  20. iskandar says:

    I am currently trying to do a documentary photography project on en bloc sites in Singapore.
    If there is any way anyone can help , it would be truly appreciated. My email would be iskandar1@ntu.edu.sg

  21. Tim says:

    The flats are to be demolished currently. I just pass by on Labor day and fences are put up already. One of the few HDB estates near CBD area to be torn down. .

  22. Blk 92 (curved block) is not demolished yet when I went to GWC. On September 12 2013.

  23. doreenkee says:

    Thanks for writing this great article and posting the precious photos. I grew up in this place and is filled with fond memories.

    Blk 89
    1. shao la has moved to tan boon liat.
    Tai Chung Roasted Pork Chicken Rice
    Blk 89 Zion Road #01-137
    Pre-order:
    9632 5383 or 9035 0192

    2. Vegetarian – closed for good :(

    3. Cz char – serangoon gardens

    Blk 91
    Fish soup
    Zion 91 An Shun Fish Soup
    Bee Chow Hng Eating House, Blk 206 Toa Payoh North, #01-1197, Singapore 310206

    Yes, I miss the fish soup; I was a regular customer ;)

    all the demolition will be done soon…sob

    Cheers

  24. What fate befell the temple? You can’t just relocate things… doesn’t work.

  25. foodie says:

    Anyone knows where is the confectionery/bakery that is located under the HDB?

Leave a Reply

Fill in your details below or click an icon to log in:

WordPress.com Logo

You are commenting using your WordPress.com account. Log Out / Change )

Twitter picture

You are commenting using your Twitter account. Log Out / Change )

Facebook photo

You are commenting using your Facebook account.
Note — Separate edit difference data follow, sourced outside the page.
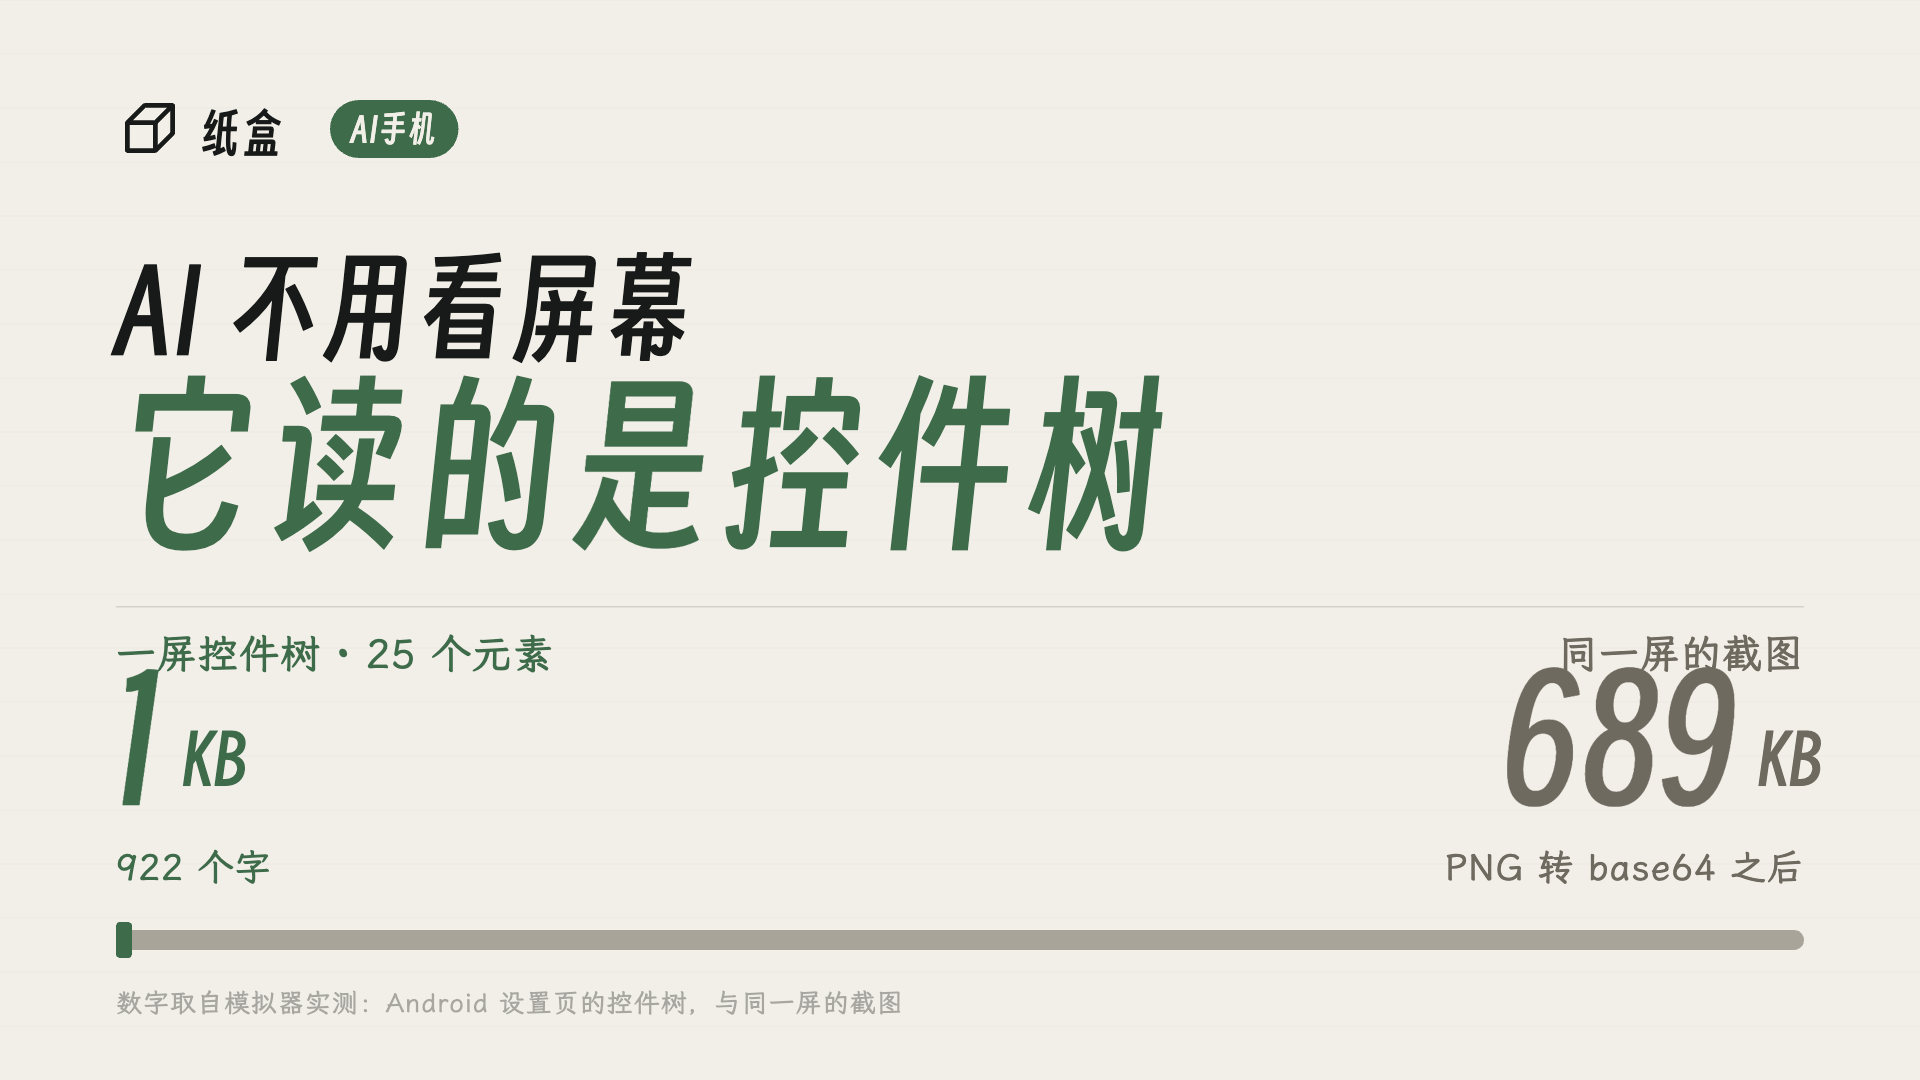
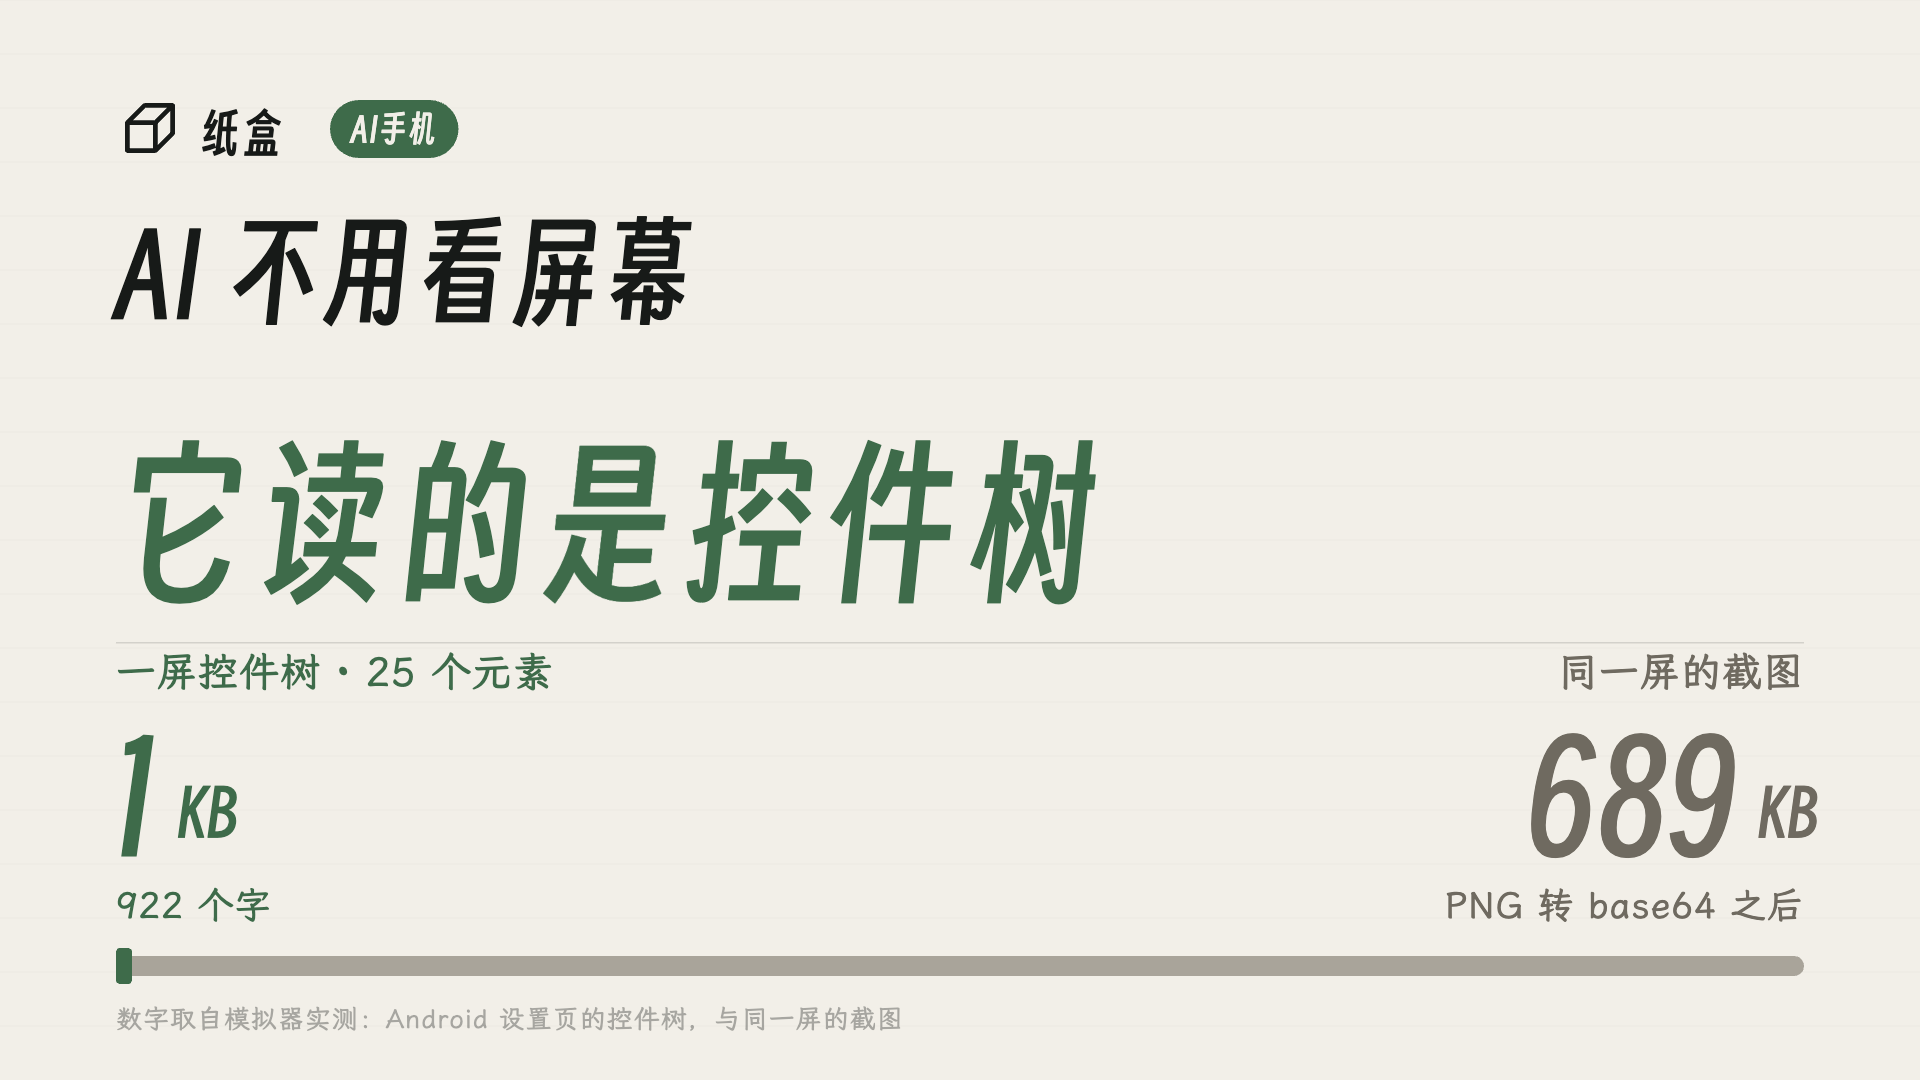
[DeepSeek-V4.1-Flash] fix(promo): 控件树封面重排纵向节奏，消掉文字相撞
得意黑的中文字形上缘比基线高约 1.1em，按基线排会撞：
- 两行大标题间距按 ink 上缘重算，第二行下移、字号 180→168
- 标签与数字、数字与注脚各拉开一档，数字 170→152
- 4:3 同步处理，并把首行上提免得和徽标挤

Changed region(s): [[0.0625, 0.1833, 0.9688, 0.9778]]

diff --git a/promo/tree/cover/wide.html b/promo/tree/cover/wide.html
@@ -81,27 +81,27 @@ function logo(cx, cy, size, color, lw) {
   rr(330, 100, ktw, 58, 29); ctx.fill();
   txt(ktag, 330 + ktw / 2, 142, F_DISP(34), C.paper, 'center', 2);
 
-  txt('AI 不用看屏幕', 116, 352, F_DISP(112), C.ink, 'left', 4);
-  txt('它读的是控件树', 112, 536, F_DISP(180), C.green, 'left', 8);
+  txt('AI 不用看屏幕', 116, 316, F_DISP(112), C.ink, 'left', 4);
+  txt('它读的是控件树', 112, 590, F_DISP(168), C.green, 'left', 8);
 
   ctx.fillStyle = C.faint;
-  ctx.fillRect(116, 606, W - 232, 1.5);
+  ctx.fillRect(116, 642, W - 232, 1.5);
 
-  const baseY = 800;
-  txt('一屏控件树 · 25 个元素', 116, 668, F_TEXT(40), C.green, 'left', 1);
-  const w = txt('1', 112, baseY, F_DISP(170), C.green);
-  txt('KB', 112 + w + 22, 784, F_DISP(68), C.green);
-  txt('922 个字', 116, 880, F_TEXT(36), C.green, 'left', 1);
+  const baseY = 852;
+  txt('一屏控件树 · 25 个元素', 116, 686, F_TEXT(40), C.green, 'left', 1);
+  const w = txt('1', 112, baseY, F_DISP(152), C.green);
+  txt('KB', 112 + w + 22, 836, F_DISP(64), C.green);
+  txt('922 个字', 116, 918, F_TEXT(36), C.green, 'left', 1);
 
-  txt('同一屏的截图', W - 116, 668, F_TEXT(40), C.grayInk, 'right', 1);
-  ctx.font = F_DISP(170);
+  txt('同一屏的截图', W - 116, 686, F_TEXT(40), C.grayInk, 'right', 1);
+  ctx.font = F_DISP(152);
   const tW = ctx.measureText('689').width;
-  txt('689', W - 116 - (tW + 22 + 46), baseY, F_DISP(170), C.grayInk);
-  txt('KB', W - 116 - 46, 784, F_DISP(68), C.grayInk);
-  txt('PNG 转 base64 之后', W - 116, 880, F_TEXT(36), C.grayInk, 'right', 1);
+  txt('689', W - 116 - (tW + 22 + 46), baseY, F_DISP(152), C.grayInk);
+  txt('KB', W - 116 - 46, 836, F_DISP(64), C.grayInk);
+  txt('PNG 转 base64 之后', W - 116, 918, F_TEXT(36), C.grayInk, 'right', 1);
 
   // 同一刻度的两条比例尺
-  const barY = 930, barH = 20, x0 = 116, maxW = W - 232;
+  const barY = 956, barH = 20, x0 = 116, maxW = W - 232;
   ctx.fillStyle = 'rgba(23,26,24,.06)';
   rr(x0, barY, maxW, barH, 10); ctx.fill();
   ctx.fillStyle = C.gray;
@@ -109,7 +109,7 @@ function logo(cx, cy, size, color, lw) {
   ctx.fillStyle = C.green;
   rr(x0, barY - 8, 16, barH + 16, 4); ctx.fill();
 
-  txt('数字取自模拟器实测：Android 设置页的控件树，与同一屏的截图', 116, 1012, F_TEXT(26), 'rgba(23,26,24,.34)', 'left', 1);
+  txt('数字取自模拟器实测：Android 设置页的控件树，与同一屏的截图', 116, 1028, F_TEXT(26), 'rgba(23,26,24,.34)', 'left', 1);
 
   window.READY = true;
 })().catch(e => console.error(e));

diff --git a/promo/tree/cover/square.html b/promo/tree/cover/square.html
@@ -81,24 +81,24 @@ function logo(cx, cy, size, color, lw) {
   rr(282, 96, ktw, 56, 28); ctx.fill();
   txt(ktag, 282 + ktw / 2, 136, F_DISP(32), C.paper, 'center', 2);
 
-  txt('AI 不用看屏幕', 104, 392, F_DISP(112), C.ink, 'left', 4);
+  txt('AI 不用看屏幕', 104, 366, F_DISP(112), C.ink, 'left', 4);
   txt('它读的是控件树', 100, 570, F_DISP(168), C.green, 'left', 8);
 
   ctx.fillStyle = C.faint;
   ctx.fillRect(104, 640, W - 208, 1.5);
 
-  const baseY = 862;
-  txt('一屏控件树 · 25 个元素', 104, 712, F_TEXT(40), C.green, 'left', 1);
-  const w = txt('1', 100, baseY, F_DISP(160), C.green);
-  txt('KB', 100 + w + 20, 848, F_DISP(64), C.green);
-  txt('922 个字', 104, 940, F_TEXT(36), C.green, 'left', 1);
+  const baseY = 878;
+  txt('一屏控件树 · 25 个元素', 104, 700, F_TEXT(40), C.green, 'left', 1);
+  const w = txt('1', 100, baseY, F_DISP(150), C.green);
+  txt('KB', 100 + w + 20, 862, F_DISP(62), C.green);
+  txt('922 个字', 104, 944, F_TEXT(36), C.green, 'left', 1);
 
-  txt('同一屏的截图', W - 104, 712, F_TEXT(40), C.grayInk, 'right', 1);
-  ctx.font = F_DISP(160);
+  txt('同一屏的截图', W - 104, 700, F_TEXT(40), C.grayInk, 'right', 1);
+  ctx.font = F_DISP(150);
   const tW = ctx.measureText('689').width;
-  txt('689', W - 104 - (tW + 20 + 44), baseY, F_DISP(160), C.grayInk);
-  txt('KB', W - 104 - 44, 848, F_DISP(64), C.grayInk);
-  txt('PNG 转 base64 之后', W - 104, 940, F_TEXT(36), C.grayInk, 'right', 1);
+  txt('689', W - 104 - (tW + 20 + 44), baseY, F_DISP(150), C.grayInk);
+  txt('KB', W - 104 - 44, 862, F_DISP(62), C.grayInk);
+  txt('PNG 转 base64 之后', W - 104, 944, F_TEXT(36), C.grayInk, 'right', 1);
 
   const barY = 1012, barH = 20, x0 = 104, maxW = W - 208;
   ctx.fillStyle = 'rgba(23,26,24,.06)';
Log Out / Change )

Google+ photo

You are commenting using your Google+ account. Log Out / Change )

Connecting to %s